> _Brief_
Your task is to find every line in the records that holds the string "background" and copy it.

::::

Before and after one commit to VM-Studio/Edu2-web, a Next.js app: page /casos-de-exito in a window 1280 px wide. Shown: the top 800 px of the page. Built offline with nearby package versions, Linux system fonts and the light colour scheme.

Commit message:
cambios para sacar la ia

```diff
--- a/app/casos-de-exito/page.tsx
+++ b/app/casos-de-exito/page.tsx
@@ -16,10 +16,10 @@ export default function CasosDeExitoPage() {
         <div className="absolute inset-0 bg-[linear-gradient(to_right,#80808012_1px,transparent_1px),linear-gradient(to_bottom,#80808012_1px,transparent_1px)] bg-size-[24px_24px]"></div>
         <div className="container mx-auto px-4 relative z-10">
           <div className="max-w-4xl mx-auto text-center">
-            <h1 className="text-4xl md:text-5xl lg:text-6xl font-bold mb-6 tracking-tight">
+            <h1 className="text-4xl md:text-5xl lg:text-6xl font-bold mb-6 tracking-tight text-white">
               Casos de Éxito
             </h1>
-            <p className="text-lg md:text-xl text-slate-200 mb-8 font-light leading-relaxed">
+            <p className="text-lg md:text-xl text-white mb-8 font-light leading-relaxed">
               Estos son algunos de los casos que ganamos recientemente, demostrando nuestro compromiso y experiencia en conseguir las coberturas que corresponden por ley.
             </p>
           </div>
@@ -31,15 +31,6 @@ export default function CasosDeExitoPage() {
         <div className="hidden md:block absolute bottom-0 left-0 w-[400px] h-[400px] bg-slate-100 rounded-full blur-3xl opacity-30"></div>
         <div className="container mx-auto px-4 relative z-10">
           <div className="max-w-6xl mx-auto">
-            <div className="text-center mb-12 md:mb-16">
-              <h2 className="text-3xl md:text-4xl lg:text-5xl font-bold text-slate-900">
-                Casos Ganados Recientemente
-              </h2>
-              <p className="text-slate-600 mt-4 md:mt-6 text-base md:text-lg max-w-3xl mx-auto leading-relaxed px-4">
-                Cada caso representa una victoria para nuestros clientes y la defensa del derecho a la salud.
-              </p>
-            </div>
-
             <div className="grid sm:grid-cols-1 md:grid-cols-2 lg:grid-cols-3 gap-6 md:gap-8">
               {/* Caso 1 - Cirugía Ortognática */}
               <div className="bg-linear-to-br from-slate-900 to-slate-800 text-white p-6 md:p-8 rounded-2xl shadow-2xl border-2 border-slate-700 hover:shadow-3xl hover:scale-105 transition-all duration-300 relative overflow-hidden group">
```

::::

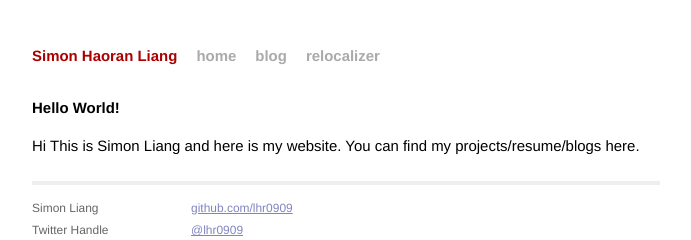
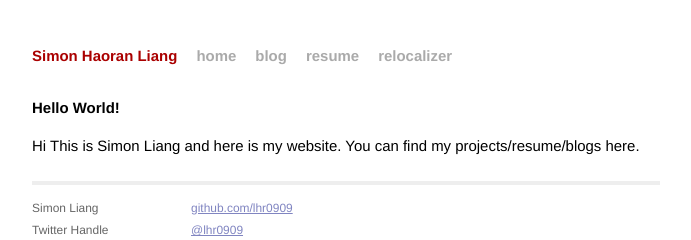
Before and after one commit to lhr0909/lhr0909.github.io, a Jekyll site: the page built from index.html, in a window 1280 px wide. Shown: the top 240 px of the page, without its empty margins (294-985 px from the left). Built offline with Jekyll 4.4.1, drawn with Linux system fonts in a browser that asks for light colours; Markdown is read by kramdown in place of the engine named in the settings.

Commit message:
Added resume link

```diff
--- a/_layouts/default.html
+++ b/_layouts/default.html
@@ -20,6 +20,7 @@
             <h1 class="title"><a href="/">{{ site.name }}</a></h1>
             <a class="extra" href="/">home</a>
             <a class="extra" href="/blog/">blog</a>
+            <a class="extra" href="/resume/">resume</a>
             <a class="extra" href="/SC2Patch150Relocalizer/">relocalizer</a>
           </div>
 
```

::::

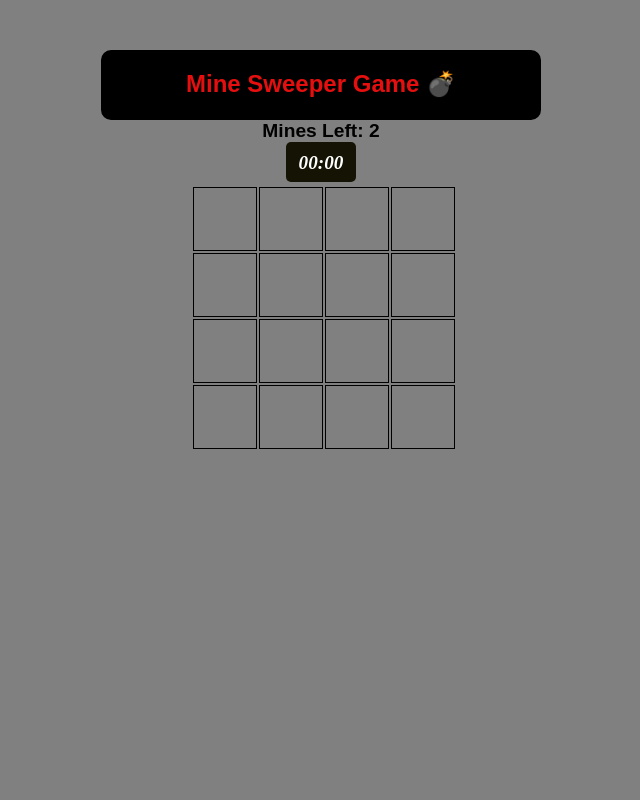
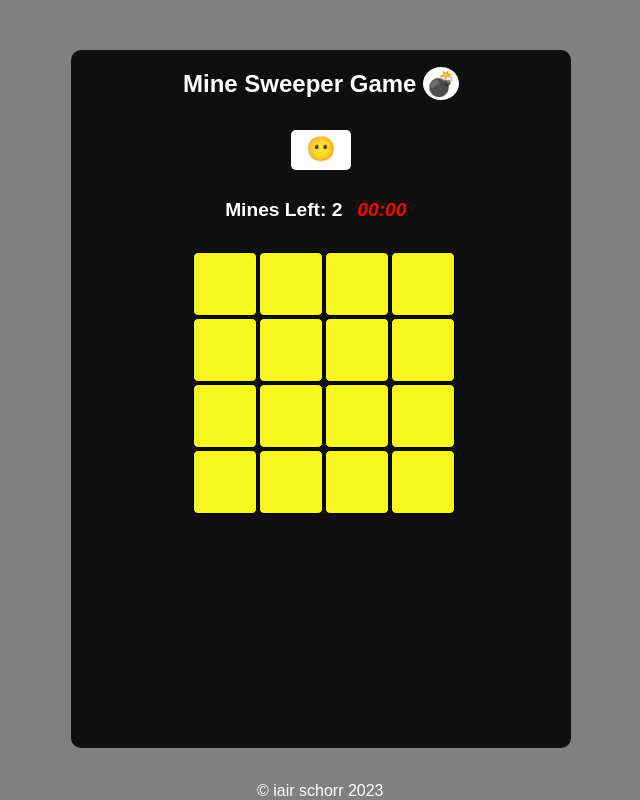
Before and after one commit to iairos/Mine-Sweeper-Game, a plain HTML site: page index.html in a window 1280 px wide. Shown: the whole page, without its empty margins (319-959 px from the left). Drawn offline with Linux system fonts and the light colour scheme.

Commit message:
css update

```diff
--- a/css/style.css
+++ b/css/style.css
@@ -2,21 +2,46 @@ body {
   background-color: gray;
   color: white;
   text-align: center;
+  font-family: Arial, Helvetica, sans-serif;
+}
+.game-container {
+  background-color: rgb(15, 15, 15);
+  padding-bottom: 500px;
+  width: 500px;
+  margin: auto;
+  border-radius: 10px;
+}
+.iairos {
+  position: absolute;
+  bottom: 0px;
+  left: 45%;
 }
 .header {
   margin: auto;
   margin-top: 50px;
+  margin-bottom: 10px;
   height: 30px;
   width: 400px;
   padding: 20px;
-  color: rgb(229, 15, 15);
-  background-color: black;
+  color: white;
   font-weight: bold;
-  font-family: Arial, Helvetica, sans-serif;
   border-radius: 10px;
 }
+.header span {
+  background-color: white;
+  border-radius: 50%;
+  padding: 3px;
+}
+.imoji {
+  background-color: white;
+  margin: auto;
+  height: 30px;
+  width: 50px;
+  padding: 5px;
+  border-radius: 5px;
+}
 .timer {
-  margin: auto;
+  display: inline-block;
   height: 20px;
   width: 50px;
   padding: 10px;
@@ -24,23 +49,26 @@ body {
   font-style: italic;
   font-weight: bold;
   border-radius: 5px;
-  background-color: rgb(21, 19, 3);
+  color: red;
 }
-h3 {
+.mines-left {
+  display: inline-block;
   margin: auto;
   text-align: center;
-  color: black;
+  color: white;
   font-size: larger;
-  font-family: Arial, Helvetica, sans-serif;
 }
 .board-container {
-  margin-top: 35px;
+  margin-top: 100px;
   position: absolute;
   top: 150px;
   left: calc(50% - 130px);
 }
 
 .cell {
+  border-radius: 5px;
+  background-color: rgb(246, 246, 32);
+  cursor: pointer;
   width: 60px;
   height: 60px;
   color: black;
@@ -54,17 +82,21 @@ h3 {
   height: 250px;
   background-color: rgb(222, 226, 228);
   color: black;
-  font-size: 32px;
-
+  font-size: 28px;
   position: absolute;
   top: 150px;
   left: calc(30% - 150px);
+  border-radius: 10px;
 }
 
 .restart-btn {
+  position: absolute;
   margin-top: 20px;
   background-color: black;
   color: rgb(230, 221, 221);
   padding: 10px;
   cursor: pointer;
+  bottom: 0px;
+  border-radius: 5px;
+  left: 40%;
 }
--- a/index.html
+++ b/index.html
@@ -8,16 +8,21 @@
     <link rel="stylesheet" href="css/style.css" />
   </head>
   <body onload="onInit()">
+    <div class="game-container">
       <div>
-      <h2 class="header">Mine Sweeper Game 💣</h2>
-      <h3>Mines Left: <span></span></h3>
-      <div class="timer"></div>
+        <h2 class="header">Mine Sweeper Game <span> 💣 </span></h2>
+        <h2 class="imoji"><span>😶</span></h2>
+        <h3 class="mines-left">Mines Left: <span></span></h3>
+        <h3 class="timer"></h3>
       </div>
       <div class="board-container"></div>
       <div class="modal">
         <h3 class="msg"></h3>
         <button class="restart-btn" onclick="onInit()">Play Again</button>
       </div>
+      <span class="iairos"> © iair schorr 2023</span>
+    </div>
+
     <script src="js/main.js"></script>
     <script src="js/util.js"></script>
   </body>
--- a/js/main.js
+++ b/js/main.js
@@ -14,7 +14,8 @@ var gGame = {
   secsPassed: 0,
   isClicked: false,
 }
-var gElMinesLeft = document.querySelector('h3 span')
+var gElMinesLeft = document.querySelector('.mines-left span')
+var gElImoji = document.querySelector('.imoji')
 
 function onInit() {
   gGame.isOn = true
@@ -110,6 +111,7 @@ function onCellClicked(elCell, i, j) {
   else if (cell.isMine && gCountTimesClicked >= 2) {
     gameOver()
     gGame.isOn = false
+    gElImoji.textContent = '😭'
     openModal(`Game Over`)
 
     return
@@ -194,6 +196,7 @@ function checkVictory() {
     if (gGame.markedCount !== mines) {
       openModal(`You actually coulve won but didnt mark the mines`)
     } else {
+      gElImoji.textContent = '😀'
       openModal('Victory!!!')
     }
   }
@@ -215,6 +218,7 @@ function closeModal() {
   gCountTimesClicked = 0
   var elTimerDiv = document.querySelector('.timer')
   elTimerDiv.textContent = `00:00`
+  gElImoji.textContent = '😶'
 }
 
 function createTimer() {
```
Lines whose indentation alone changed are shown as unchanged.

::::

> _Solution for this task_
   background-color: gray;
+  background-color: rgb(15, 15, 15);
-  background-color: black;
+  background-color: white;
+  background-color: white;
-  background-color: rgb(21, 19, 3);
+  background-color: rgb(246, 246, 32);
   background-color: rgb(222, 226, 228);
   background-color: black;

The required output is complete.